(PROVIDED RECORDS Opens)

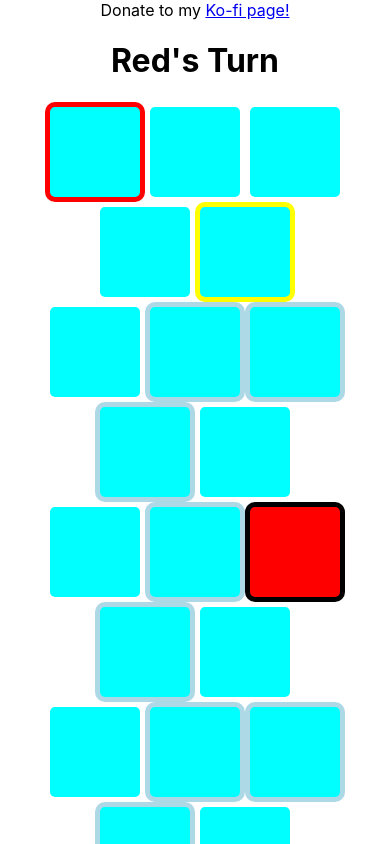
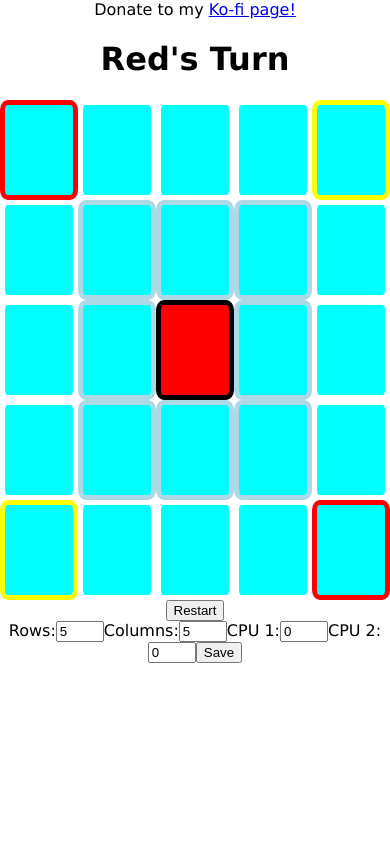
Before and after one commit to Michael-NN/React_prj-002, a React (Create React App) app: page / in a window 390 px wide. Shown: the top 844 px of the page. Built offline with nearby package versions, Linux system fonts and the light colour scheme.

Commit message:
Size Scaling for grid and mobile

```diff
--- a/src/App.css
+++ b/src/App.css
@@ -1,7 +1,9 @@
 .App {
   text-align: center;
+  font-family: 'Lucida Sans', 'Lucida Sans Regular', 'Lucida Grande', 'Lucida Sans Unicode', Geneva, Verdana, sans-serif;
 }
 
+/*
 .App-logo {
   height: 40vmin;
   pointer-events: none;
@@ -36,3 +38,4 @@
     transform: rotate(360deg);
   }
 }
+*/
--- a/src/App.js
+++ b/src/App.js
@@ -5,95 +5,11 @@ import Board from './Board';
 
 function App() {
   return (
-    <div class="App">
-      <span>Donate to my <a href="https://ko-fi.com/maonekochat">Ko-fi page!</a></span>
+    <div className="App">
+      <span>Donate to my <a href="https://ko-fi.com/maonekochat" target="_blank" rel="noreferrer">Ko-fi page!</a></span>
       <Board
       />
     </div>
   );
 }
-
-/*
-class App extends React.Component {
-  constructor(props) {
-    super(props);
-    const rowCount = 5;
-    const colCount = 5;
-    const cpu1 =  0;
-    const cpu2 = 0;
-
-    this.state = {
-      rowCount,
-      colCount,
-      cpu1,
-      cpu2
-    };
-
-    this.handleSubmit = this.handleSubmit.bind(this);
-  }
-
-  handleSubmit = (settings) => {
-    console.log(this.state);
-    this.setState(settings);
-    console.log(this.state);
-  }
-
-  render() {
-    return (
-      <div>
-        <Board
-          rowCount={this.state.rowCount}
-          colCount={this.state.colCount}
-          cpu1={this.state.cpu1}
-          cpu2={this.state.cpu2}
-        />
-        <Settings
-          rowCount={this.state.rowCount}
-          colCount={this.state.colCount}
-          cpu1={this.state.cpu1}
-          cpu2={this.state.cpu2}
-          handleSubmit={this.handleSubmit}
-        />
-      </div>
-    );
-  }
-}
-
-function App() {
-  const [rowCount, setRowCount] = useState(5);
-  const [colCount, setColCount] = useState(5);
-  const [cpu1, setCpu1] = useState(0);
-  const [cpu2, setCpu2] = useState(0);
-
-  const handleSubmit = settings => {
-    console.log(rowCount);
-    console.log('handleSubmit');
-    console.log(settings);
-    setRowCount(settings.rowCount);
-    setColCount(settings.colCount);
-    setCpu1(settings.cpu1);
-    setCpu2(settings.cpu2);
-    console.log(rowCount);
-  }
-
-  return (
-    <div>
-      <Board
-        rowCount={rowCount}
-        colCount={colCount}
-        cpu1={cpu1}
-        cpu2={cpu2}
-      />
-      <Settings
-        rowCount={rowCount}
-        colCount={colCount}
-        cpu1={cpu1}
-        cpu2={cpu2}
-        handleSubmit={handleSubmit}
-      />
-    </div>
-  );
-}
-*/
-
 export default App;
--- a/src/Board.css
+++ b/src/Board.css
@@ -1,6 +1,28 @@
 .board {
-    background: tan;
-    border: 1px solid #999;
-    height: 1px;
-    width: 1px;
+    height: 500px;
+    max-height: 100%;
+    width: 500px;
+    max-width: 100%;
+    margin: auto;
 }
+
+.row {
+    height: 100px;
+    width: 100%;
+}
+
+.rows-3 {
+    max-height: 33.33%;
+}
+
+.rows-5 {
+    max-height: 20%;
+}
+
+.rows-7 {
+    max-height: 14.28%;
+}
+
+.rows-9 {
+    max-height: 11.11%;
+}
--- a/src/Board.js
+++ b/src/Board.js
@@ -1,6 +1,7 @@
 import React from 'react';
 import Square from './Square';
 import Settings from './Settings';
+import './Board.css';
 
 class Board extends React.Component {
     constructor(props) {
@@ -66,6 +67,8 @@ class Board extends React.Component {
 		return (
 			<Square
                 squid = {squid}
+                rowCount = {this.state.rowCount}
+                colCount = {this.state.colCount}
                 row = {rowNumber}
                 col = {colNumber}
                 ret = {retFlag}
@@ -79,7 +82,24 @@ class Board extends React.Component {
     }
 
     renderRow(rowNumber, length) {
-        return <div className='row'>{Array(length).fill(null).map((element, index) => this.renderSquare(rowNumber, index))}</div>;
+        let className = 'row'
+        switch(this.state.rowCount) {
+            case 3:
+                className += ' rows-3'
+                break;
+            case 5:
+                className += ' rows-5'
+                break;
+            case 7:
+                className += ' rows-7'
+                break;
+            case 9:
+                className += ' rows-9'
+                break;
+            default:
+                className += ''
+        }
+            return <div className={className}>{Array(length).fill(null).map((element, index) => this.renderSquare(rowNumber, index))}</div>;
     }
 
     renderBoard(rows, cols) {
--- a/src/Square.css
+++ b/src/Square.css
@@ -1,15 +1,30 @@
 .button {
     background: cyan;
-    border: 1px solid #999;
     font-size: 24px;
     font-weight: bold;
     line-height: 10px;
-    height: 100px;
+    height: 100%;
     width: 100px;
     border-radius: 10%;
     padding: 0;
     text-align: center;
     border: 5px solid white;
+  }
+
+  .cols-3 {
+    max-width: 33.33%;
+  }
+
+  .cols-5 {
+    max-width: 20%;
+  }
+
+  .cols-7 {
+    max-width: 14.28%;
+  }
+
+  .cols-9 {
+    max-width: 11.11%;
   }
 
 .one {
--- a/src/Square.js
+++ b/src/Square.js
@@ -2,6 +2,22 @@ import './Square.css';
 
 function Square (props) {
     let className = 'button';
+    switch(props.colCount) {
+        case 3:
+            className += ' cols-3'
+            break;
+        case 5:
+            className += ' cols-5'
+            break;
+        case 7:
+            className += ' cols-7'
+            break;
+        case 9:
+            className += ' cols-9'
+            break;
+        default:
+            className += ''
+    }
     let tabIndex = -1;
     if (props.ret) {
         className += ' ret';
```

(PROVIDED RECORDS Closes)

Say how many lines of the material hold the string "rowCount". Nothing else should be written.

12